Posted September 21, 2009

Today is World Alzheimer’s Day, and the big news of the day is a report from Alzheimer’s Disease International, which paints a grim picture of the future if this devastating disease goes unchecked. The report says that currently 35 million people worldwide suffer from Alzheimer’s Disease – and that number is expected to double every twenty years, reaching 115 MILLION Alzheimer’s and dementia sufferers by 2050.

Here’s an excerpt from the report:

Not only are the numbers reason for concern, but Alzheimer’s disease and dementia have an enormous impact on societies; it can be called an epidemic that is increasing its pace with the “graying” of the population around the world. Poor recognition, underdiagnosis and stigma cause significant problems for people with dementia and their families in countries of all sizes and communities of all income levels.

The ADI report also highlights the financial costs of dementia, which were estimated to be over $300 billion in 2005 alone. These costs, currently borne mostly in the developed world, are also expected to skyrocket together with global rates of the disease. Already, the costs of caring for Alzheimerís and dementia patients consume over one quarter of the US Medicare and Medicaid budgets. If left unchecked, Cure Alzheimer’s Fund’s estimates suggest they could single-handedly bankrupt Medicare and Medicaid within the next decade.

We are dedicated to ensuring that this grim picture does not come to pass. We’ve made tremendous progress already, and we are working to find a cure by 2020. But to get there, we need your continued support.

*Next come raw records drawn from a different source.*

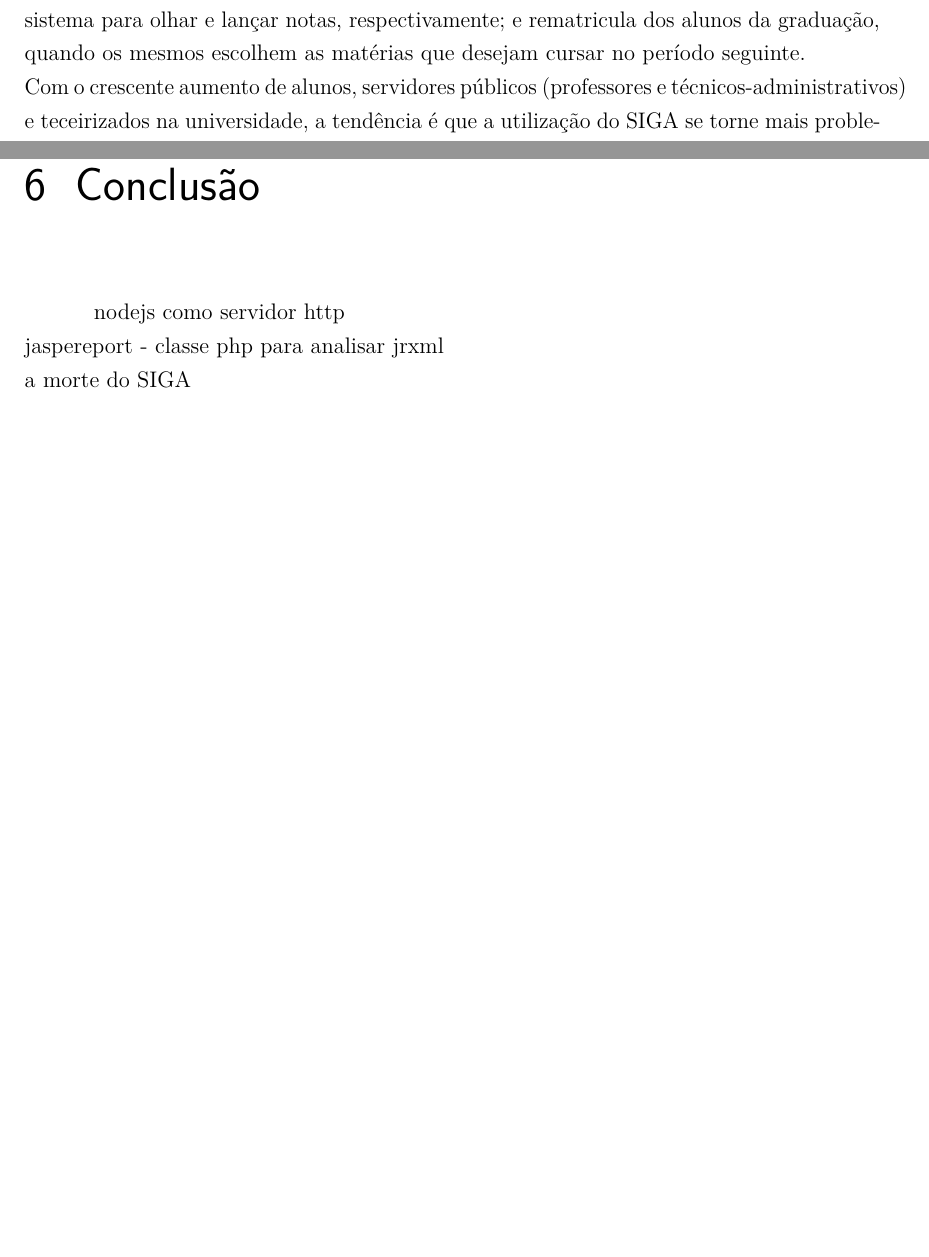
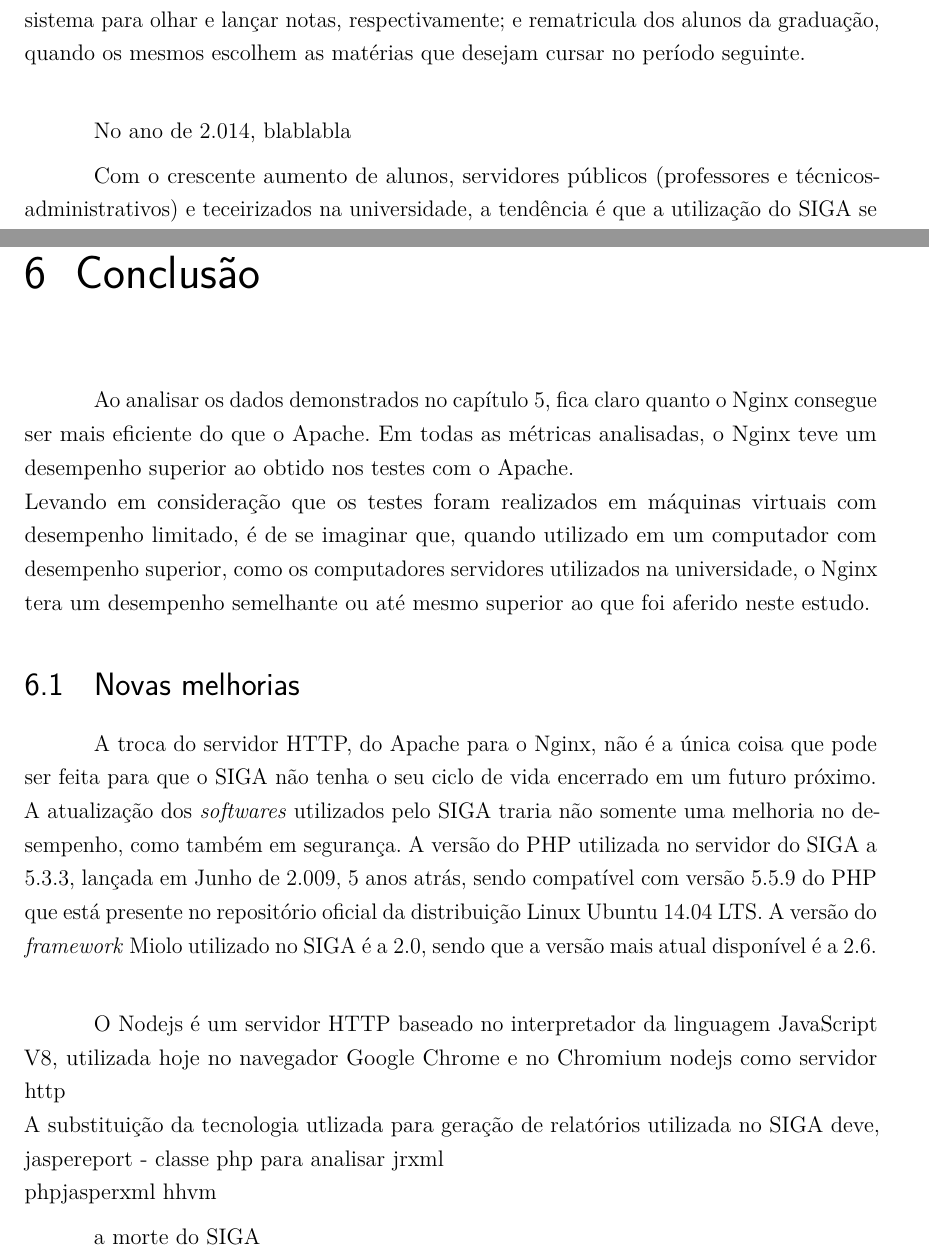
Before and after one commit to lucraraujo/Monografia, a LaTeX thesis (Monografia.tex, which reads textuais/conclusao.tex, textuais/introducao.tex): two parts of pages 17 and 52 of 53, joined at a grey line, cut so that both start at the same text, the shorter picture padded with empty space. Compiled offline with pdfLaTeX.

Commit message:
colocando mais ideias para serem desenvolvidas

```diff
--- a/textuais/conclusao.tex
+++ b/textuais/conclusao.tex
@@ -1,5 +1,32 @@
 \chapter{Conclusão}\label{cap:conclusao}
+Ao analisar os dados demonstrados no capítulo \ref{cap:analise-dos-dados}, fica
+claro quanto o Nginx consegue ser mais eficiente do que o Apache. Em todas as
+métricas analisadas, o Nginx teve um desempenho superior ao obtido nos testes
+com o Apache.\\
+Levando em consideração que os testes foram realizados em máquinas virtuais com
+desempenho limitado, é de se imaginar que, quando utilizado em um computador
+com desempenho superior, como os computadores servidores utilizados na
+universidade, o Nginx tera um desempenho semelhante ou até mesmo superior ao
+que foi aferido neste estudo.
+\section{Novas melhorias}
+A troca do servidor HTTP, do Apache para o Nginx, não é a única coisa que pode
+ser feita para que o SIGA não tenha o seu ciclo de vida encerrado em um futuro
+próximo.\\
+A atualização dos \textit{softwares} utilizados pelo SIGA traria não somente
+uma melhoria no desempenho, como também em segurança. A versão do PHP utilizada
+no servidor do SIGA a 5.3.3, lançada em Junho de 2.009, 5 anos atrás, sendo
+compatível com versão 5.5.9 do PHP que está presente no repositório oficial da
+distribuição Linux Ubuntu 14.04 LTS. A versão do \textit{framework} Miolo
+utilizado no SIGA é a 2.0, sendo que a versão mais atual disponível é a 2.6.\\
 
+
+O Nodejs é um servidor HTTP baseado no interpretador da linguagem JavaScript
+V8, utilizada hoje no navegador Google Chrome e no Chromium
 nodejs como servidor http\\
+A substituição da tecnologia utlizada para geração de relatórios utilizada no
+SIGA deve,
 jaspereport - classe php para analisar jrxml\\
+phpjasperxml
+hhvm
+
 a morte do SIGA\\
--- a/textuais/introducao.tex
+++ b/textuais/introducao.tex
@@ -115,7 +113,20 @@ picos mais notório são: fim de período letivo da graduação, quando alunos e
 professores acessam o sistema para olhar e lançar notas, respectivamente; e
 rematricula dos alunos da graduação, quando os mesmos escolhem as matérias que
 desejam cursar no período seguinte.\\
-Com o crescente aumento de alunos, servidores públicos (professores e técnicos-administrativos) e teceirizados na universidade, a tendência é que a utilização do SIGA se torne mais problemática.
+
+
+
+
+No ano de 2.014, blablabla
+
+
+
+
+
+
+Com o crescente aumento de alunos, servidores públicos (professores e
+técnicos-administrativos) e teceirizados na universidade, a tendência é que a
+utilização do SIGA se torne mais problemática.
 Com isso em mente, a utilização do servidor HTTP Nginx pode ajudar a amenizar
 os problema de desempenho do SIGA.\\
 \section{Objetivos}
```
Also changed, not shown: textuais/introducao.tex (14 more changed lines).
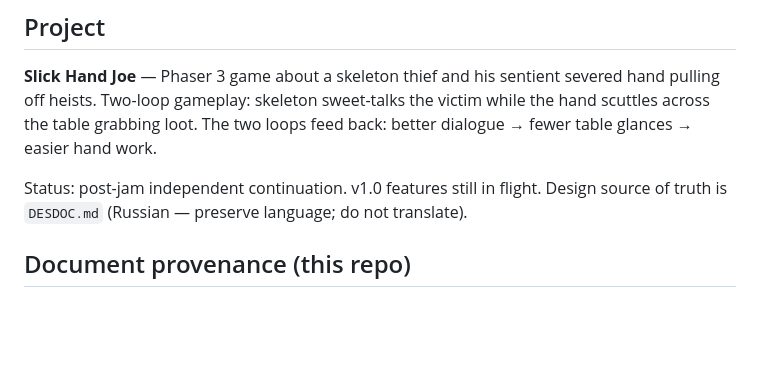
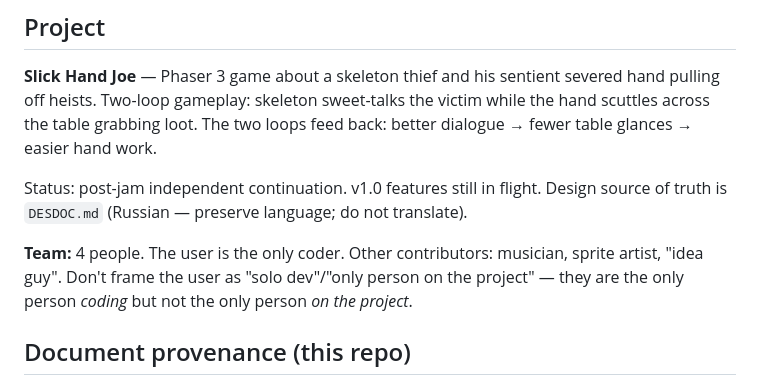
Before and after one commit to yaroxor/donkey-jam-2026, a Markdown page: CLAUDE.md, the part around the change. Rendered like a GitHub page; blank space fills up the shorter version.

```diff
--- a/CLAUDE.md
+++ b/CLAUDE.md
@@ -7,6 +7,8 @@ Repo-scoped guidance for Claude Code working on `donkey-jam-2026`.
 **Slick Hand Joe** — Phaser 3 game about a skeleton thief and his sentient severed hand pulling off heists. Two-loop gameplay: skeleton sweet-talks the victim while the hand scuttles across the table grabbing loot. The two loops feed back: better dialogue → fewer table glances → easier hand work.
 
 Status: post-jam independent continuation. v1.0 features still in flight. Design source of truth is `DESDOC.md` (Russian — preserve language; do not translate).
+
+**Team:** 4 people. The user is the only coder. Other contributors: musician, sprite artist, "idea guy". Don't frame the user as "solo dev"/"only person on the project" — they are the only person *coding* but not the only person *on the project*.
 
 ## Document provenance (this repo)
 
```
Also changed, not shown: REFACTOR.md (+7 -0 lines).
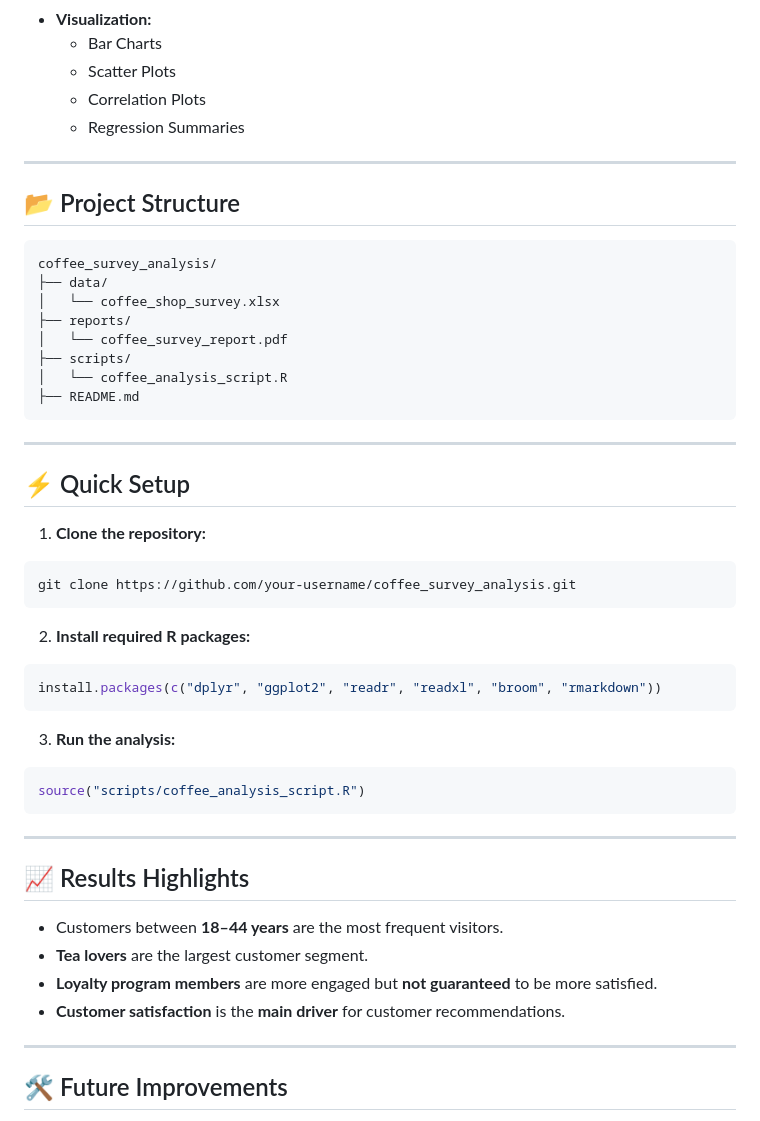
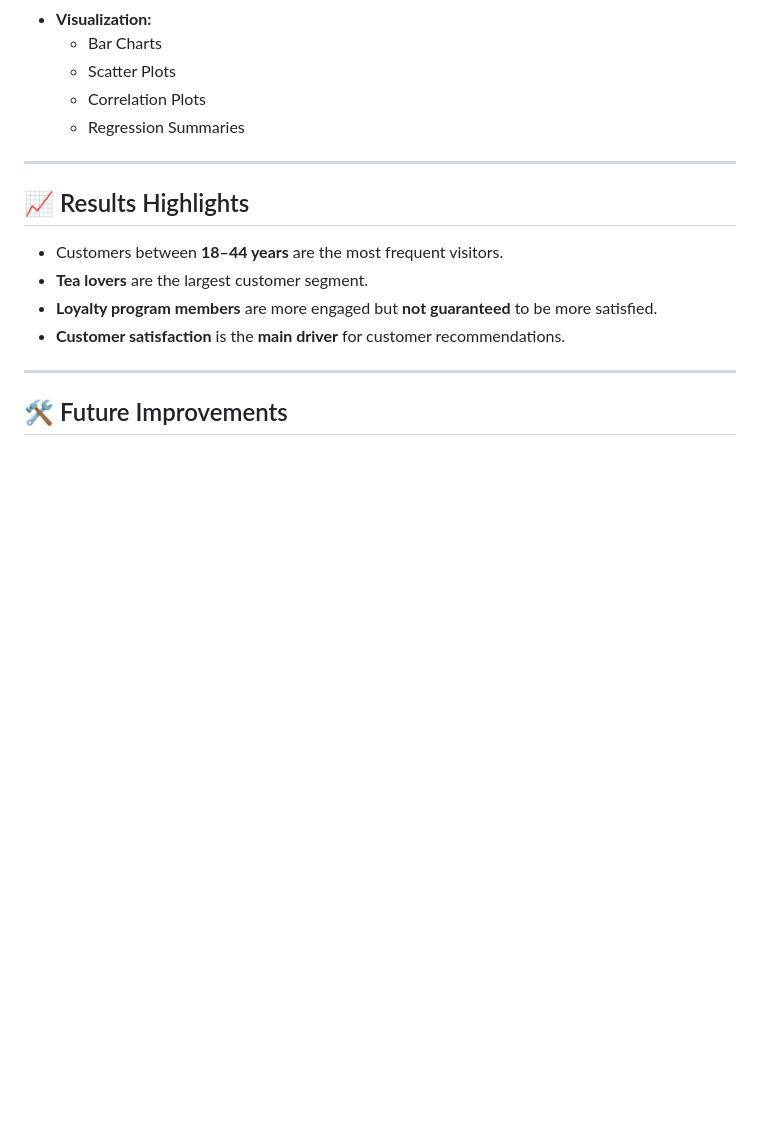
Before and after one commit to Mutale-Kabamba/data-analysis, a Markdown page: r/README.md, the part around the change printed below. GitHub-like rendering; blank space fills up the shorter version.

````diff
--- a/r/README.md
+++ b/r/README.md
@@ -74,44 +73,6 @@ It explores customer demographics, preferences, satisfaction levels, loyalty mem
   - Scatter Plots
   - Correlation Plots
   - Regression Summaries
-
----
-
-## 📂 Project Structure
-
-```bash
-coffee_survey_analysis/
-├── data/
-│   └── coffee_shop_survey.xlsx
-├── reports/
-│   └── coffee_survey_report.pdf
-├── scripts/
-│   └── coffee_analysis_script.R
-├── README.md
-```
-
----
-
-## ⚡ Quick Setup
-
-1. **Clone the repository:**
-
-```bash
-git clone https://github.com/your-username/coffee_survey_analysis.git
-```
-
-2. **Install required R packages:**
-
-```R
-install.packages(c("dplyr", "ggplot2", "readr", "readxl", "broom", "rmarkdown"))
-```
-
-3. **Run the analysis:**
-
-```R
-source("scripts/coffee_analysis_script.R")
-```
-
 ---
 
 ## 📈 Results Highlights
````
Also changed, not shown: other parts of r/README.md (+0 -1 lines).
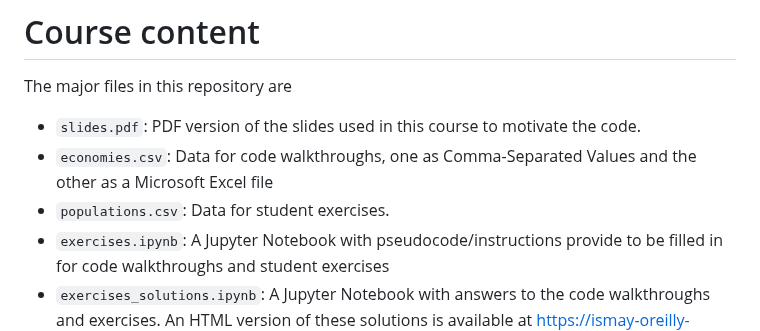
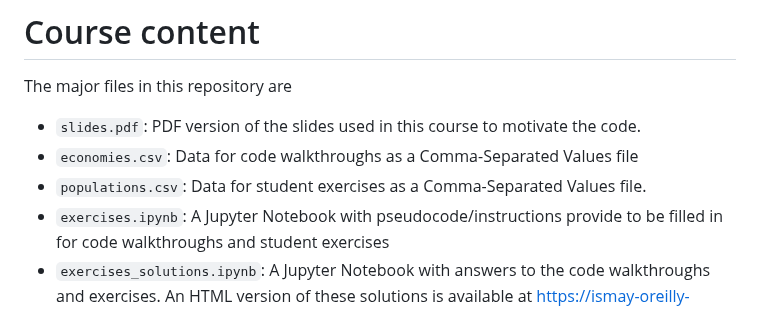
Before and after one commit to ismayc/oreilly-genai-powered-data-analysis-with-python, a Markdown page: README.md, the part around the change. GitHub-like rendering.

Commit message:
Update text

```diff
--- a/README.md
+++ b/README.md
@@ -4,8 +4,8 @@
 
 The major files in this repository are
 - `slides.pdf`: PDF version of the slides used in this course to motivate the code.
-- `economies.csv`: Data for code walkthroughs, one as Comma-Separated Values and the other as a Microsoft Excel file
-- `populations.csv`: Data for student exercises.
+- `economies.csv`: Data for code walkthroughs as a Comma-Separated Values file
+- `populations.csv`: Data for student exercises as a Comma-Separated Values file.
 - `exercises.ipynb`: A Jupyter Notebook with pseudocode/instructions provide to be filled in for code walkthroughs and student exercises
 - `exercises_solutions.ipynb`: A Jupyter Notebook with answers to the code walkthroughs and exercises. An HTML version of these solutions is available at https://ismay-oreilly-aidap.netlify.app/exercises_solutions.html and is the recommended way to view solutions.
 
```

Please donate to help us find a cure and stop this devastating disease.